The following new trials will be part of the expansion of the EXPLORER program, according to the release:
- GEMINI 1 & 2 ACS, which will assess Xarelto among patients with ACS. The phase 2 GEMINI 1 ACS trial will initiate this program, with an evaluation of rivaroxaban combined with a single antiplatelet agent for the prevention of additional CV events in a population of 2,000-3,000 patients collected from more than 10 countries. The global, phase 3 GEMINI 2 ACS trial will follow GEMINI 1 in the event of success.
- NAVIGATE ESUS, a global, phase 3 indication-seeking trial of at least 7,000 patients from over 25 countries. This study will assess Xarelto as a treatment for embolic stroke of undetermined source.
- VOYAGER PAD, also a global, phase 3 indication-seeking trial. This study, which will include at least 5,000 patients from over 20 countries, will assess Xarelto in a cohort of patients with PAD who are undergoing peripheral artery interventions.
The program expansion follows two rejections by the FDA’s Cardiovascular and Renal Drugs Advisory Committee for the use of rivaroxaban as a treatment for ACS. In May 2012, the committee voted 4-6 against recommendation of the expanded indication, citing insufficient data on early withdrawal and death among recipients.
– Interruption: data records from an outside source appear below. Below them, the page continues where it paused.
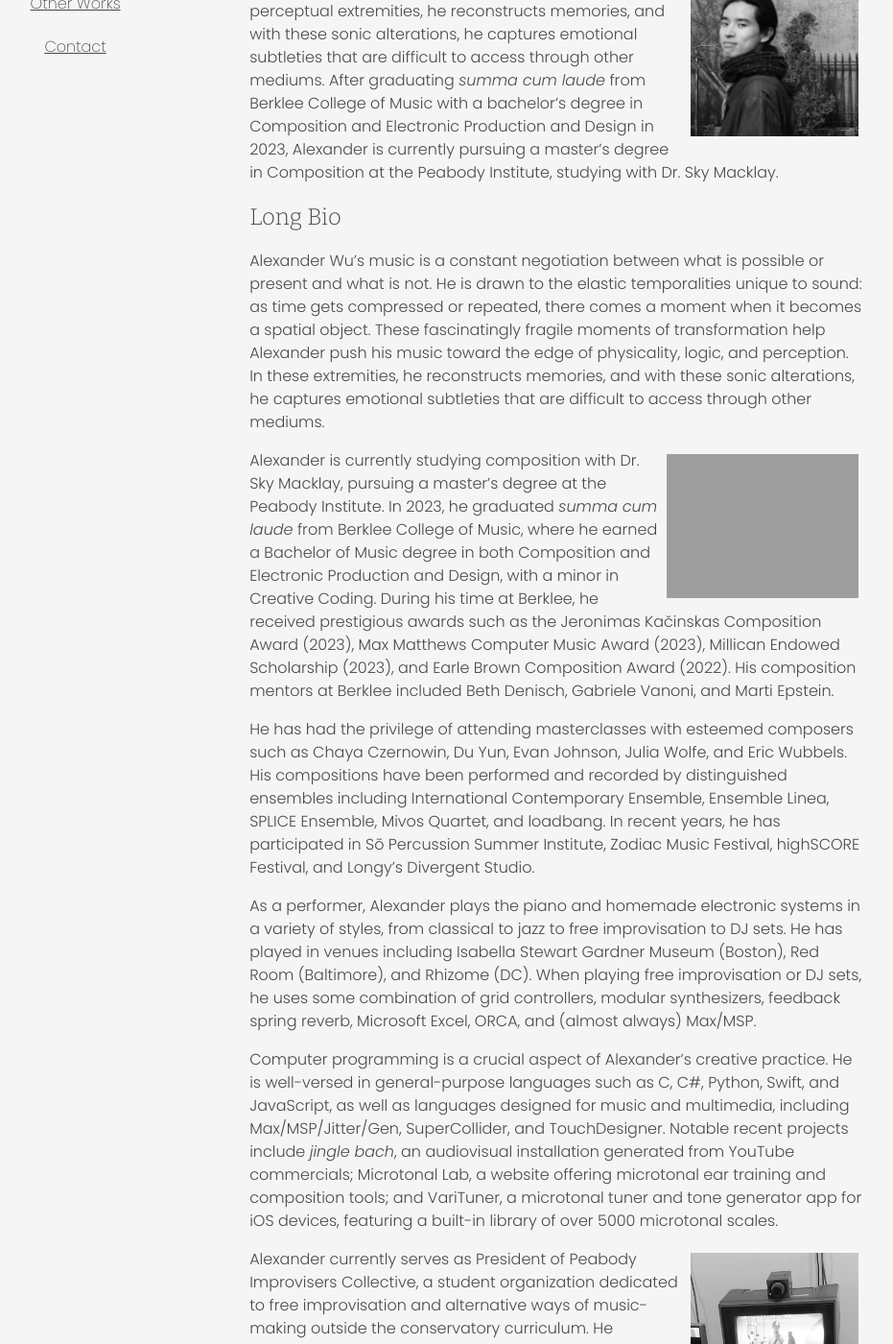
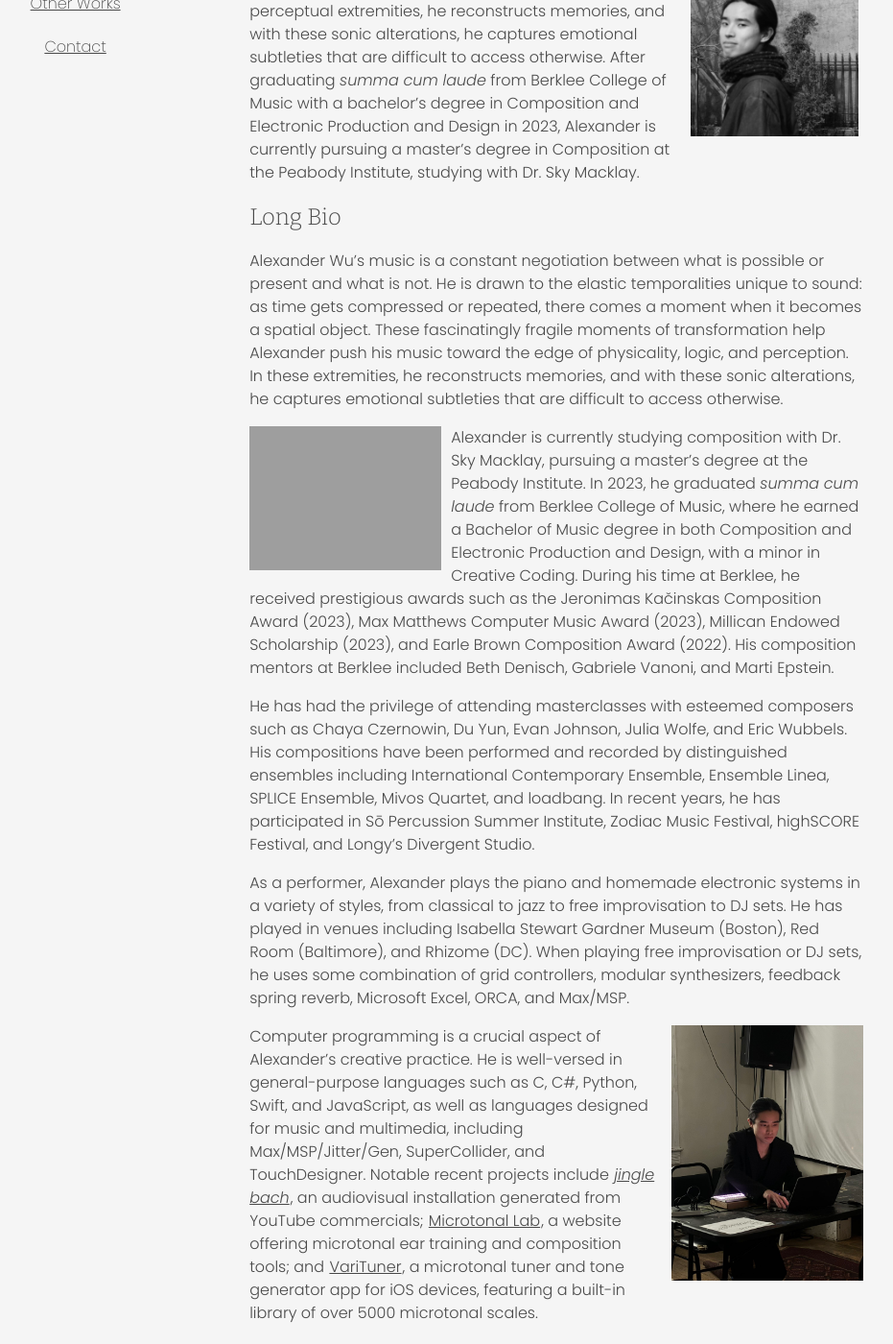
Before and after one commit to aleksuuu/aleksuuu.github.io, a Jekyll site: the page built from about.md, in a window 1280 px wide and 1400 px high, scrolled down 264 px. Shown: the whole window at 96% size, without its empty margins (89-1020 px from the left). Built offline with Jekyll 4.4.1, drawn with Linux system fonts in a browser that asks for light colours; some of the changed text lies outside the part shown.

Commit message:
Update about

```diff
--- a/_config.yml
+++ b/_config.yml
@@ -20,7 +20,7 @@
 
 title: Alexander Wu
 description: >- # this means to ignore newlines until "baseurl:"
-  Alexander Wu is a composer, pianist, electronic producer, improviser, and programmer based in Baltimore, MD. His music is a constant negotiation between what is possible or present and what is not. In physical, logical, and perceptual extremities, he reconstructs memories, and with these sonic alterations, he captures emotional subtleties that are difficult to access through other mediums. After graduating _summa cum laude_ from Berklee College of Music with a bachelor’s degree in Composition and Electronic Production and Design in 2023, Alexander is currently pursuing a master’s degree in Composition at the Peabody Institute, studying with Dr. Sky Macklay.
+  Alexander Wu is a composer, pianist, electronic producer, improviser, and programmer based in Baltimore, MD. His music is a constant negotiation between what is possible or present and what is not. In physical, logical, and perceptual extremities, he reconstructs memories, and with these sonic alterations, he captures emotional subtleties that are difficult to access otherwise. After graduating _summa cum laude_ from Berklee College of Music with a bachelor’s degree in Composition and Electronic Production and Design in 2023, Alexander is currently pursuing a master’s degree in Composition at the Peabody Institute, studying with Dr. Sky Macklay.
 baseurl: "" # the subpath of your site, e.g. /blog
 url: "https://aleksuuu.github.io" # the base hostname & protocol for your site, e.g. http://example.com
 pdfurl: "assets/pdfs"
--- a/about.md
+++ b/about.md
@@ -10,19 +10,19 @@ title: About
 
 ## Long Bio
 
-Alexander Wu’s music is a constant negotiation between what is possible or present and what is not. He is drawn to the elastic temporalities unique to sound: as time gets compressed or repeated, there comes a moment when it becomes a spatial object. These fascinatingly fragile moments of transformation help Alexander push his music toward the edge of physicality, logic, and perception. In these extremities, he reconstructs memories, and with these sonic alterations, he captures emotional subtleties that are difficult to access through other mediums.
+Alexander Wu’s music is a constant negotiation between what is possible or present and what is not. He is drawn to the elastic temporalities unique to sound: as time gets compressed or repeated, there comes a moment when it becomes a spatial object. These fascinatingly fragile moments of transformation help Alexander push his music toward the edge of physicality, logic, and perception. In these extremities, he reconstructs memories, and with these sonic alterations, he captures emotional subtleties that are difficult to access otherwise.
 
-![Alexander playing the piano behind plants, shea butter, and a few books titled “Sellout” placed on black shelves]({{ site.imgurl | absolute_url }}/gardner-portrait.png){: width="200" style="float: right; padding: 5px;" }
+![Alexander playing the piano behind plants, shea butter, and a few books titled “Sellout” placed on black shelves]({{ site.imgurl | absolute_url }}/gardner-portrait.png){: width="200" style="float: left; padding-right: 10px;" }
 
 Alexander is currently studying composition with Dr. Sky Macklay, pursuing a master’s degree at the Peabody Institute. In 2023, he graduated _summa cum laude_ from Berklee College of Music, where he earned a Bachelor of Music degree in both Composition and Electronic Production and Design, with a minor in Creative Coding. During his time at Berklee, he received prestigious awards such as the Jeronimas Kačinskas Composition Award (2023), Max Matthews Computer Music Award (2023), Millican Endowed Scholarship (2023), and Earle Brown Composition Award (2022). His composition mentors at Berklee included Beth Denisch, Gabriele Vanoni, and Marti Epstein.
 
 He has had the privilege of attending masterclasses with esteemed composers such as Chaya Czernowin, Du Yun, Evan Johnson, Julia Wolfe, and Eric Wubbels. His compositions have been performed and recorded by distinguished ensembles including International Contemporary Ensemble, Ensemble Linea, SPLICE Ensemble, Mivos Quartet, and loadbang. In recent years, he has participated in Sō Percussion Summer Institute, Zodiac Music Festival, highSCORE Festival, and Longy’s Divergent Studio.
 
-As a performer, Alexander plays the piano and homemade electronic systems in a variety of styles, from classical to jazz to free improvisation to DJ sets. He has played in venues including Isabella Stewart Gardner Museum (Boston), Red Room (Baltimore), and Rhizome (DC). When playing free improvisation or DJ sets, he uses some combination of grid controllers, modular synthesizers, feedback spring reverb, Microsoft Excel, ORCA, and (almost always) Max/MSP.
+As a performer, Alexander plays the piano and homemade electronic systems in a variety of styles, from classical to jazz to free improvisation to DJ sets. He has played in venues including Isabella Stewart Gardner Museum (Boston), Red Room (Baltimore), and Rhizome (DC). When playing free improvisation or DJ sets, he uses some combination of grid controllers, modular synthesizers, feedback spring reverb, Microsoft Excel, ORCA, and Max/MSP.
 
-Computer programming is a crucial aspect of Alexander’s creative practice. He is well-versed in general-purpose languages such as C, C#, Python, Swift, and JavaScript, as well as languages designed for music and multimedia, including Max/MSP/Jitter/Gen, SuperCollider, and TouchDesigner. Notable recent projects include _jingle bach_, an audiovisual installation generated from YouTube commercials; Microtonal Lab, a website offering microtonal ear training and composition tools; and VariTuner, a microtonal tuner and tone generator app for iOS devices, featuring a built-in library of over 5000 microtonal scales.
+![Alexander sitting in front of a controller and a laptop in a concert]({{ site.imgurl | absolute_url }}/livecoding.jpg){: width="200" style="float: right; padding-left: 10px;" }
 
-![A CCTV monitor with a camera above it showing an image of Alexander holding his phone standing in front]({{ site.imgurl | absolute_url }}/info-america.png){: width="175" style="float: right; padding: 5px;" }
+Computer programming is a crucial aspect of Alexander’s creative practice. He is well-versed in general-purpose languages such as C, C#, Python, Swift, and JavaScript, as well as languages designed for music and multimedia, including Max/MSP/Jitter/Gen, SuperCollider, and TouchDesigner. Notable recent projects include [_jingle bach_](https://www.youtube.com/watch?v=KpHrSDLRAIk), an audiovisual installation generated from YouTube commercials; [Microtonal Lab](https://aleksuuu.github.io/microtonal-lab/), a website offering microtonal ear training and composition tools; and [VariTuner](https://www.youtube.com/watch?v=DCE7SogPt0U), a microtonal tuner and tone generator app for iOS devices, featuring a built-in library of over 5000 microtonal scales.
 
 Alexander currently serves as President of Peabody Improvisers Collective, a student organization dedicated to free improvisation and alternative ways of music-making outside the conservatory curriculum. He previously served as President of Society of Composers at Berklee, where he produced six concerts and conducted interviews with renowned composers.
 
```
Also changed, not shown: assets/images/info-america.png (deleted), assets/images/livecoding.jpg (added).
In early 2014, the committee again voted against recommending Xarelto for the prevention of CV-related mortality, MI and stroke within 90 days of ACS onset, due to a lack of convincing data on the benefits of the treatment outweighing bleeding risks.
Xarelto is currently approved for the treatment of deep vein thrombosis and pulmonary embolism, the reduction of risk for recurrence of DVT or PE after treatment for acute venous thromboembolism, for the reduction of risk for stroke and blood clots in patients with atrial fibrillation due to causes other than heart valve issues, and for the reduction of risk for blood clots in the legs and lungs of patients who have undergone knee or hip replacement surgery.